Expectations are high.
Many conservatives see the support she won from labor, Alaska Native groups and Democrats as an indication she will be less likely to push for less federal spending, an overhaul of federal contracting that gives Native corporations preferential treatment and an anti-abortion agenda.
And some, like independent Bethany Marcum, feel marginalized because Murkowski labeled Miller an extremist; and Marcum shares many of Miller's limited-government views.
"I don't think I'll be heard," Marcum, 44, said.
Bob Poe, a nonpartisan who unsuccessfully sought the Democratic nomination for governor this year, hopes the last few months have been a wake-up call for Murkowski and that she'll reclaim her mantle as a moderate.
Murkowski, who shifted right after President Barack Obama took office and as her star within the GOP rose, maintains she will approach issues as they come to her. Though she plans to caucus with Republicans, she said she won't be beholden to any special interests or party; an initial sign of that perhaps coming in her decision not to try to reclaim her leadership post within the GOP conference. She voluntarily resigned it in deciding to make her outsider run.
She said she plans to listen to Alaskans "and hopefully you will recognize that I'm using intellect and judgment (and) while we may disagree on the final vote you will at least acknowledge that I gave due consideration."
During the hotly contested campaign, Miller and tea party-minded surrogates like Palin sought to paint Murkowski as an out-of-touch liberal, a Republican in name only. McAdams, meanwhile, called her dangerously conservative, willing to put party over policy and apt to veer farther right if elected, out of fear of losing another primary.
Murkowski rejected both tags and cast herself as the voice for "all Alaskans," stressing the benefits her seniority could yield and willingness to work with Democrats as reasons to support her. She defended her move right under Obama and a Democratic-led Congress; a shift that included opposition to key pieces of the Democratic agenda, such as the federal health care overhaul and stimulus; as motivated by concerns of excess spending and government overreach, problems she pledged to continue fighting.
Yet, unlike Miller, she's not staunchly anti-abortion, supporting exceptions for cases including those involving rape or incest. She doesn't believe building a wall on the U.S.-Mexico border is a good solution to dealing with illegal immigration. And she believes raising the eligibility age for Social Security is more acceptable than a wholesale transition out of the program.
Pollster Marc Hellenthal doesn't believe Murkowski would return to Washington with a mandate.
"That would be a little strong, almost a little egotistical.

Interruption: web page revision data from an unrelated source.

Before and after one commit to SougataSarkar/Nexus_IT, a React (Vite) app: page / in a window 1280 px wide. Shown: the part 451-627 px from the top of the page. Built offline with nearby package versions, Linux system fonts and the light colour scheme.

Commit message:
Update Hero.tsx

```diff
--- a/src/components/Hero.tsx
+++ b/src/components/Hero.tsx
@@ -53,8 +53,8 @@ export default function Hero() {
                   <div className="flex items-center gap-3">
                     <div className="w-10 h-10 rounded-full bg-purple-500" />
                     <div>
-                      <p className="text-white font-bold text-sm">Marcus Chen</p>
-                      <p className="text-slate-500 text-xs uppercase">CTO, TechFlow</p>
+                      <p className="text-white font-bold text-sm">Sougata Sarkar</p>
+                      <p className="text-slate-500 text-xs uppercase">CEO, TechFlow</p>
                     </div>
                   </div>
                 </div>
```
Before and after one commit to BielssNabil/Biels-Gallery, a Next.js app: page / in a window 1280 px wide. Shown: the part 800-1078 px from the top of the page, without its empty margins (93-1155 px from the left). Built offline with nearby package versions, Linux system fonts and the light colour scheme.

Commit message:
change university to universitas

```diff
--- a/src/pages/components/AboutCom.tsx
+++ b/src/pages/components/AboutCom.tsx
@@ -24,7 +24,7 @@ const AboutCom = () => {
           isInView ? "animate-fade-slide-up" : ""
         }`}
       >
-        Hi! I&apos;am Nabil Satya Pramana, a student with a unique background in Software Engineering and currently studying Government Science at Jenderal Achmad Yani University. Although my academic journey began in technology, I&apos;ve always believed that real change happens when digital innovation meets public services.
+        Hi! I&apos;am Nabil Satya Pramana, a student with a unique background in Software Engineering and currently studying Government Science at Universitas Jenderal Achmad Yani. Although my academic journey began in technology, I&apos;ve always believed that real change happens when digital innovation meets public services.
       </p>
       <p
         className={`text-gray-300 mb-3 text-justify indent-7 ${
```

The only reason we're doing this is because she screwed up the primary," said Hellenthal, who polled for Alaskans Standing Together, the PAC formed by Alaska Native corporations that spent nearly $1.3 million to help Murkowski win the general election.
Some Murkowski supporters, like Lori Gonzalez, of Anchorage, felt Miller's primary win was a "shock to the system" for voters who thought Murkowski would cruise to a victory over the political upstart. She saw the write-in effort as a massive do-over. "I don't really see her losing to be an option," she said.
Political scientist Carl Shepro doesn't think Murkowski has to change much, if at all.
"I would think that she was basically representing what she perceived to be the majority of Alaskans" before, he said.
Murkowski, likewise, believes she has to keep doing what she's been doing; returning to the state, meeting with voters, listening to them; but be more aggressive in her approach and make sure she truly is hearing all sides. She doesn't intend to contribute willingly to gridlock in Washington.
"One thing that I am taking away from this election, I think Alaskans want to see a level of cooperation, a level of collaboration with not just those in my conference but with other members and really working on that consensus-building so that we get the good governance," she said.
"I don't think they want me to go back and just be an obstructionist. I think they want to see me create good things for Alaska."